The Alouette River Ecosystem Partnership was formed in 2018 to lobby for certain conditions, one of which is building a fish passage over the Alouette dam, before BC Hydro renews one of its water licences for the Alouette River.
The partnership involves the City of Maple Ridge and Alouette River Management Society, as well as Katzie and Kwantlen First Nations.
The major demand of the partnership is for the province and BC Hydro to build the long-sought fish passage connecting the Alouette River to Alouette Lake reservoir in order to re-establish salmon runs. Fish access to the lake has been blocked since the Alouette dam was built in 1926.
But according to a Dec. 3 Maple Ridge staff report, there haven’t been any discussions yet with BC Hydro.
A meeting between Hydro and the partnership planned for last spring never took place, while the partnership’s steering committee has met only once.
Since then, city staff have tried to set up another meeting involving the partnership and Hydro, but that hasn’t happened either.
If it’s not possible to bring the partnership and Hydro together in the first three months of 2020, the city could pursue the river issues by itself, said the report.
“We’ve been striving to bring all the parties around the table as a group and we’ve not been able to do that,” said Dave Pollock, general manager of engineering services with the city. However, he added that BC Hydro has said it would meet in the new year.
ARMS president Cheryl Ashlie said all groups still believe in the partnership but schedules have prevented meetings. “Everybody is still committed,” Ashlie said.
She added that she’s asked MLAs Bob D’Eith and Lisa Beare to set up a meeting with the provincial water comptroller ,which issues water licences.
Ashlie added that the government, “should bring BC Hydro into the 20th Century,” and restructure it so the environment is part of its mission.
“We want the fish passage condition put on all aspects of what BC Hydro does,” said Ashlie.
BC Hydro expects to post a draft report of the Alouette Water Use Plan in the new year.
Hydro has perpetual water licenses for two of three water licenses granted to operate the Alouette and Stave generating systems.

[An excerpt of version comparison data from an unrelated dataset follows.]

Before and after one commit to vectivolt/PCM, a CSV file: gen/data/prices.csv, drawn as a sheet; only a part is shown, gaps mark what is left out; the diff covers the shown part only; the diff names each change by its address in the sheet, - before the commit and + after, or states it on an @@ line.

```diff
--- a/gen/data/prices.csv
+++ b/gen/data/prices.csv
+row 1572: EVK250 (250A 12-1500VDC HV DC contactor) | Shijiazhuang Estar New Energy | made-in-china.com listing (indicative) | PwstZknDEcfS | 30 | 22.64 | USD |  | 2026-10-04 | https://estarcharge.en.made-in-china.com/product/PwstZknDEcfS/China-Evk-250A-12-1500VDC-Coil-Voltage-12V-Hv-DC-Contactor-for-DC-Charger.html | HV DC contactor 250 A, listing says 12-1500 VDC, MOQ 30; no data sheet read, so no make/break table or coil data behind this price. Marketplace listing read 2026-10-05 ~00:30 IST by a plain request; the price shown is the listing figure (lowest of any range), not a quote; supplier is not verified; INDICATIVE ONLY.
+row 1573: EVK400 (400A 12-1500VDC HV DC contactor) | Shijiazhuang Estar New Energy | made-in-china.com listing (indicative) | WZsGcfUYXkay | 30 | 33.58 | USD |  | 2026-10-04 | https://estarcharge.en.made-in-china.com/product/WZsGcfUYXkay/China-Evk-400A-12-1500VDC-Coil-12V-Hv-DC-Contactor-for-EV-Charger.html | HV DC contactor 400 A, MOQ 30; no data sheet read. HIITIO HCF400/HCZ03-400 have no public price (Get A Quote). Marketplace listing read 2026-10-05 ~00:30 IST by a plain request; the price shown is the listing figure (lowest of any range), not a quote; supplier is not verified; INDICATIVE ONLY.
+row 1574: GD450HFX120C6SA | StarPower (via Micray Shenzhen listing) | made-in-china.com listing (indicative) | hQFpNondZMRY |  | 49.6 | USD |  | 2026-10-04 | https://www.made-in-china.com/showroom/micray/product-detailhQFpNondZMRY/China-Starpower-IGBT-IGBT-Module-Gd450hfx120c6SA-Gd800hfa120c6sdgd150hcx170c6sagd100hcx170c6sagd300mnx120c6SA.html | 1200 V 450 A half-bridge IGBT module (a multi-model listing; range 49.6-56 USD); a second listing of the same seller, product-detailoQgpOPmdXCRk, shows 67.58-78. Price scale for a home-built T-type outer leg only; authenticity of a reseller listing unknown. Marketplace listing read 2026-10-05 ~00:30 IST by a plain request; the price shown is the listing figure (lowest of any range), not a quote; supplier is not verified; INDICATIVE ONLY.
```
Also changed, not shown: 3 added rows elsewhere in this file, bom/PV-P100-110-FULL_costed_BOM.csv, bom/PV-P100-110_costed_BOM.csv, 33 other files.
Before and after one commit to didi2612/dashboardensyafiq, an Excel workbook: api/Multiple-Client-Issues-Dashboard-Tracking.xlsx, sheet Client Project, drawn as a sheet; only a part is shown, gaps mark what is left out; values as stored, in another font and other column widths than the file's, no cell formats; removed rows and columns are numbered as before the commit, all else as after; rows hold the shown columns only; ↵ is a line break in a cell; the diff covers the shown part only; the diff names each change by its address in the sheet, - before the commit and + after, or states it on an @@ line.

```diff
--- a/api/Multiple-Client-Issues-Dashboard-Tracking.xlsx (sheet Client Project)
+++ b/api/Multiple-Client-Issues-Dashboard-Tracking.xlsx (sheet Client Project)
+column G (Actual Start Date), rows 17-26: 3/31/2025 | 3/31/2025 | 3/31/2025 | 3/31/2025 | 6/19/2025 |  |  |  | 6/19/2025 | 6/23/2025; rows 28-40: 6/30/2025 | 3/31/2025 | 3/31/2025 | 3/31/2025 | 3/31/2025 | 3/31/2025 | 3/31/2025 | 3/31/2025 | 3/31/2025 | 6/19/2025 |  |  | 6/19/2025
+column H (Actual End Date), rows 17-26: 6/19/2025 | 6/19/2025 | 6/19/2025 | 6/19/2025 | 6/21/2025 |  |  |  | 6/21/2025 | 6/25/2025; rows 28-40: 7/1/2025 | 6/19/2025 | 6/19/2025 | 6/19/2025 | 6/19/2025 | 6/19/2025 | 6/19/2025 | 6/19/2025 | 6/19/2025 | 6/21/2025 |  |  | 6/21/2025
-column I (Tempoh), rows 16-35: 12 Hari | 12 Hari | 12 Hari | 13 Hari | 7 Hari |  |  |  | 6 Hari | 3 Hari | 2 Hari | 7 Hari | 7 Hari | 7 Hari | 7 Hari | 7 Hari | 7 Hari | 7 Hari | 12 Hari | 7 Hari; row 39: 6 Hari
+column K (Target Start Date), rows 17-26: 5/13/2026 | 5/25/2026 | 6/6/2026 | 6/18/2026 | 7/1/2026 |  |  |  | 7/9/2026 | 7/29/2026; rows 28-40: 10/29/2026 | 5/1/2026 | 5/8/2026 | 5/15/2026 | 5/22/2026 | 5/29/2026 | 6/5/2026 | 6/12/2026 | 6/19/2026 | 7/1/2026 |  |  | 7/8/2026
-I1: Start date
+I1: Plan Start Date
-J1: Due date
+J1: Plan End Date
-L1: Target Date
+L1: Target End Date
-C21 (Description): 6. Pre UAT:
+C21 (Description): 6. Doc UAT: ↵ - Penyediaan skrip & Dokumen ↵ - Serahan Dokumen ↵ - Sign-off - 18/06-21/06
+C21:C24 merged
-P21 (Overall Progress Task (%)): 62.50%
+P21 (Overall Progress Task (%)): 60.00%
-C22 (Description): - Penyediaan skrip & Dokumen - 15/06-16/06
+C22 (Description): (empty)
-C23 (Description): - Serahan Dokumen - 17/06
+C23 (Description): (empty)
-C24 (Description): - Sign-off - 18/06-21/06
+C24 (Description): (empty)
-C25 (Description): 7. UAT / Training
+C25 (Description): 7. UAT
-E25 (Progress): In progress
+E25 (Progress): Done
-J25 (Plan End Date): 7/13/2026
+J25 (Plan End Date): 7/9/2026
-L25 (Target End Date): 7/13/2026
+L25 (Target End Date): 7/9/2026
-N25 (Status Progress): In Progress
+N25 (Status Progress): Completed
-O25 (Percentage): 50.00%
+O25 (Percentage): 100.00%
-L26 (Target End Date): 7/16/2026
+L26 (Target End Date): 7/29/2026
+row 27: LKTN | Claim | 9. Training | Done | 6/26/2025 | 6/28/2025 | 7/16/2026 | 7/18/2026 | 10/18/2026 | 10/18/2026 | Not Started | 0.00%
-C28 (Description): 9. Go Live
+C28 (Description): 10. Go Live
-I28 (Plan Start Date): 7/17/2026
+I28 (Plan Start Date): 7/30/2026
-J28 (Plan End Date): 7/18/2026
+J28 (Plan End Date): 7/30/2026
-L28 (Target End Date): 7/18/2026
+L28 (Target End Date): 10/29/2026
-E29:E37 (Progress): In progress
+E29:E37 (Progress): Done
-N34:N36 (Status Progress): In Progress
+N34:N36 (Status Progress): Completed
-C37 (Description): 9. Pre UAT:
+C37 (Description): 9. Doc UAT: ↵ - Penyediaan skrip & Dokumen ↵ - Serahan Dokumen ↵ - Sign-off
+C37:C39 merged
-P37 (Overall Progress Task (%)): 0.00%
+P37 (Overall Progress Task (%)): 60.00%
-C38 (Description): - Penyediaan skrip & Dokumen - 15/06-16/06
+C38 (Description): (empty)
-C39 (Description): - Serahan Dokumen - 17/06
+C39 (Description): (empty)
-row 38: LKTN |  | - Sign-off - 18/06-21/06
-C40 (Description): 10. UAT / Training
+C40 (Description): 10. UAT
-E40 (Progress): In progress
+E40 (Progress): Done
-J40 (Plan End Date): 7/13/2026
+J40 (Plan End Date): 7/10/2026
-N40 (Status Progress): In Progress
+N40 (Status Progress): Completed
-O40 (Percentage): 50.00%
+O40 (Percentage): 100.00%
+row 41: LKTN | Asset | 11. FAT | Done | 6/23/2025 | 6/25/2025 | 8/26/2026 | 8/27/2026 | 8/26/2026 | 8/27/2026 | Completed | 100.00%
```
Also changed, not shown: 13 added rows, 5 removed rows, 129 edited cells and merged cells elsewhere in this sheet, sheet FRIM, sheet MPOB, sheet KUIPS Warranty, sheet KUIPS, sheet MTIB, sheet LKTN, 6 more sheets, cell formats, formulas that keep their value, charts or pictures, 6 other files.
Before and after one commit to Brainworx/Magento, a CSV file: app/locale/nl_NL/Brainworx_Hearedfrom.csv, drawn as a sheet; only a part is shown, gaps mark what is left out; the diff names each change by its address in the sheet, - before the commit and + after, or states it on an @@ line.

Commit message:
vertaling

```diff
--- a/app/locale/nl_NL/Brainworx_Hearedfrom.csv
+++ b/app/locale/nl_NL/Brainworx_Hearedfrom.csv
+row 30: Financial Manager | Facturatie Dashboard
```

The Alouette reservoir discharges to either Stave Lake Reservoir, via a diversion tunnel and the Alouette generating station, or via the Alouette River over a spillway and/or low-level outlet, according to BC Hydro’s website.